In 2013, the EPA implemented an exception to the rule. Under the wipe rule, solvent-containing wipes can be discarded with regular garbage and are not subject to the strict requirements of most hazardous waste. The exception applies to disposable disinfecting wipes as well as any reusable wipes contaminated by solvents, including rags, shop towels, and even cotton swabs dipped in alcohol.
The rule exempts all F001 through F005 solvents, including:
- Isopropyl Alcohol
The exception has become especially relevant during COVID-19 as homes, businesses, and public facilities are ramping up their efforts to disinfect surfaces on a regular basis. As the CDC encourages regular disinfection to help slow the spread of the pandemic, many people are turning to powerful cleaning agents.
Consider common disposable disinfectants like Clorox Disinfecting Wipes. These are being used more and more for routine disinfection, but they contain flammable solvents like isopropyl alcohol. Most people toss these wipes in the garbage without a second thought, but they’re technically hazardous materials. Without the wipe rule in effect, it would be illegal to casually dispose of disinfecting wipes.
Thankfully, the EPA spent over a decade researching the effects of used disinfectant wipes and concluded that “wipes contaminated with certain hazardous solvents do not pose significant risk to human health and the environment when managed properly.” The wipe rule was enacted based on that conclusion.
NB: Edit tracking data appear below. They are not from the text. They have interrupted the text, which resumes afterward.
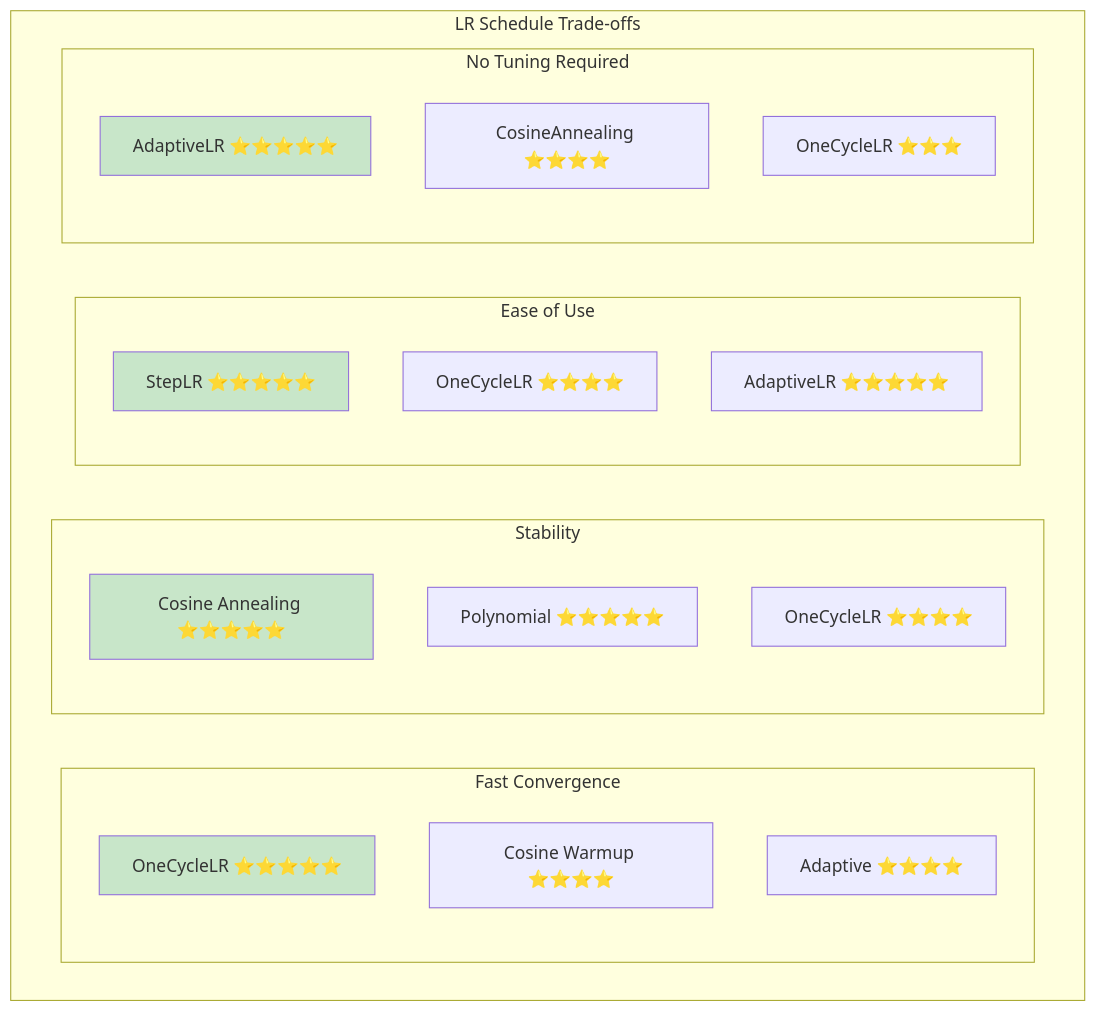
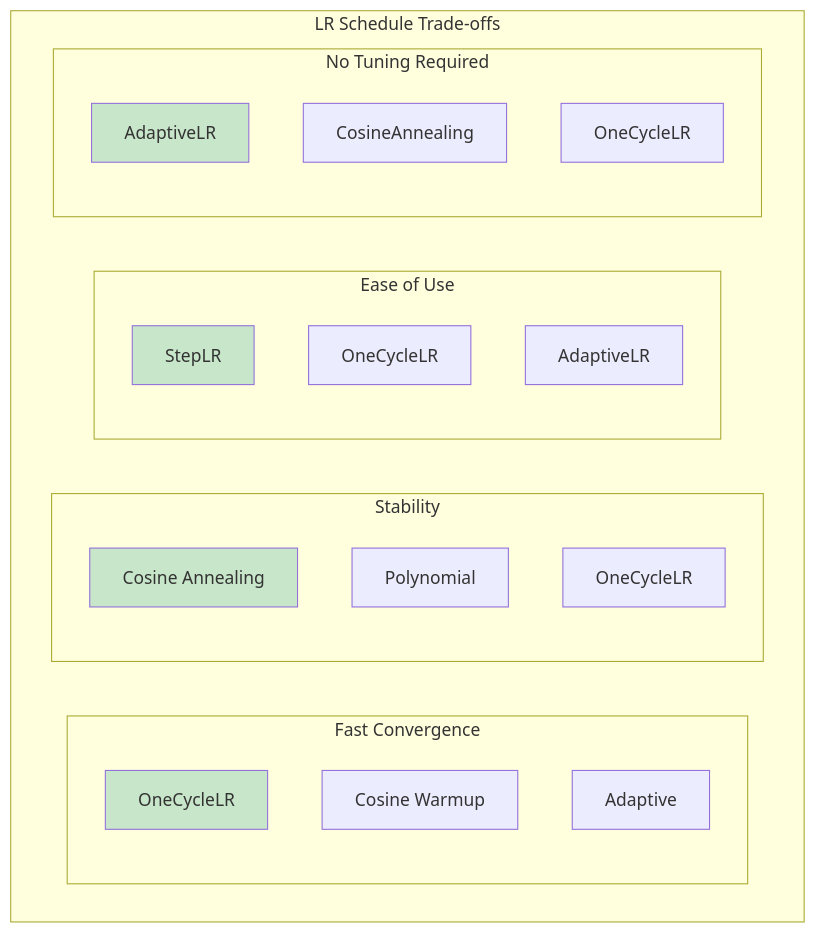
Diagram 13 of 25 in code/docs/05_OPTIMIZATION_GUIDE.md (Pizzaman213/Ava_AI), drawn with Mermaid before and after one commit. The commit also changed other lines of this file and 215 other files, not shown here.

````diff
--- a/code/docs/05_OPTIMIZATION_GUIDE.md
+++ b/code/docs/05_OPTIMIZATION_GUIDE.md
@@ -659,33 +659,33 @@
 ```mermaid
 graph TB
     subgraph "LR Schedule Trade-offs"
         subgraph "Fast Convergence"
-            F1[OneCycleLR ⭐⭐⭐⭐⭐]
-            F2[Cosine Warmup ⭐⭐⭐⭐]
-            F3[Adaptive ⭐⭐⭐⭐]
+            F1[OneCycleLR ]
+            F2[Cosine Warmup ]
+            F3[Adaptive ]
         end
 
         subgraph "Stability"
-            S1[Cosine Annealing ⭐⭐⭐⭐⭐]
-            S2[Polynomial ⭐⭐⭐⭐⭐]
-            S3[OneCycleLR ⭐⭐⭐⭐]
+            S1[Cosine Annealing ]
+            S2[Polynomial ]
+            S3[OneCycleLR ]
         end
 
         subgraph "Ease of Use"
-            E1[StepLR ⭐⭐⭐⭐⭐]
-            E2[OneCycleLR ⭐⭐⭐⭐]
-            E3[AdaptiveLR ⭐⭐⭐⭐⭐]
+            E1[StepLR ]
+            E2[OneCycleLR ]
+            E3[AdaptiveLR ]
         end
 
         subgraph "No Tuning Required"
-            N1[AdaptiveLR ⭐⭐⭐⭐⭐]
-            N2[CosineAnnealing ⭐⭐⭐⭐]
-            N3[OneCycleLR ⭐⭐⭐]
+            N1[AdaptiveLR ]
+            N2[CosineAnnealing ]
+            N3[OneCycleLR ]
         end
     end
 
     style F1 fill:#c8e6c9
     style S1 fill:#c8e6c9
     style E1 fill:#c8e6c9
     style N1 fill:#c8e6c9
 ```
````
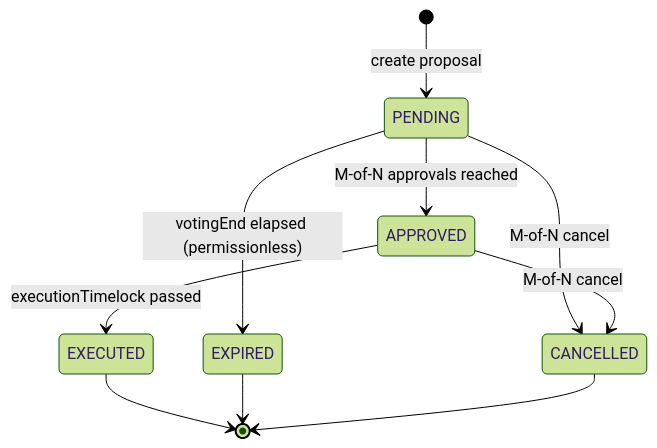
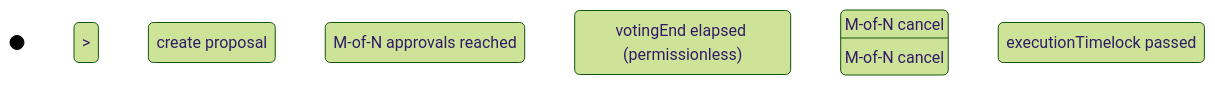
One commit to flowguardlabs/flow-guard changed the first of 2 diagrams in docs/concepts/governance.mdx. Above: the diagram before and after it, drawn with Mermaid (forest theme). The commit also changed other lines of this file and 46 other files, not shown here.

````diff
--- a/docs/concepts/governance.mdx
+++ b/docs/concepts/governance.mdx
@@ -11,12 +11,12 @@
 ```mermaid
 stateDiagram-v2
-    [*] --> PENDING : create proposal
-    PENDING --> APPROVED : M-of-N approvals reached
-    PENDING --> EXPIRED : votingEnd elapsed (permissionless)
-    PENDING --> CANCELLED : M-of-N cancel
-    APPROVED --> CANCELLED : M-of-N cancel
-    APPROVED --> EXECUTED : executionTimelock passed
-    EXECUTED --> [*]
-    EXPIRED --> [*]
-    CANCELLED --> [*]
+    [*] > PENDING : create proposal
+    PENDING > APPROVED : M-of-N approvals reached
+    PENDING > EXPIRED : votingEnd elapsed (permissionless)
+    PENDING > CANCELLED : M-of-N cancel
+    APPROVED > CANCELLED : M-of-N cancel
+    APPROVED > EXECUTED : executionTimelock passed
+    EXECUTED > [*]
+    EXPIRED > [*]
+    CANCELLED > [*]
 ```
````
Where Does the Wipe Rule Apply?
Unfortunately, the exception doesn’t apply everywhere. It only applies in states that have chosen to adopt it. Most states have adopted the wipe rule, but more than a dozen states have not. The following states and localities have not adopted the rule:
- District of Columbia
- New Mexico
- New York
- South Dakota
So if you operate a cannabis business in a state like California, Colorado, or Nevada, disinfectant wipes—and any cloth materials that have come into contact with ignitable solvents—must be treated as hazardous waste and discarded at an appropriate facility.
Even if you do live in a state that recognizes the wipe rule, you’re not completely off the hook. The EPA has very specific standards and guidelines for compliance. For example:
- The contaminated wipes must be managed in closed, airtight containers labeled “Excluded Solvent-Contaminated Wipes.”
- All free liquids must be eliminated prior to final disposal, thus minimizing the likelihood of solvents being released into the environment.
- Accumulated wipes must be discarded within 180 days and cannot be stored indefinitely.
So the wipe rule doesn’t negate the need for responsible disposal. It simply imposes less stringent disposal requirements and allows the materials to be discarded in a standard landfill as opposed to a hazardous waste site.
How to Manage Solvent Wipes at Your Cannabis Facility
Businesses must take hazardous waste regulations seriously, as the penalties can be substantial. For example, California’s Department of Toxic Substance Control (DTSC) imposes hefty fines and restrictions on businesses that don’t properly label and dispose of hazardous waste.
Those businesses subject to the EPA’s Resource and Conservation and Recovery Act (RCRA) can face especially fierce consequences. Hazardous waste violations can incur fines as high as $70,117 per day, per violation.
The best thing you can do to manage this type of waste is to work with an experienced waste management company. As a fully licensed hazardous waste hauler, GAIACA proudly works with businesses in California’s cannabis industry. We can help you to maintain proper labeling and handling standards and provide you with compliant pickup and disposal. If you’d like to learn more about our services, call us today at 833-CAL-GAIA.
Most importantly, remember to think twice before tossing those disinfecting wipes in the garbage.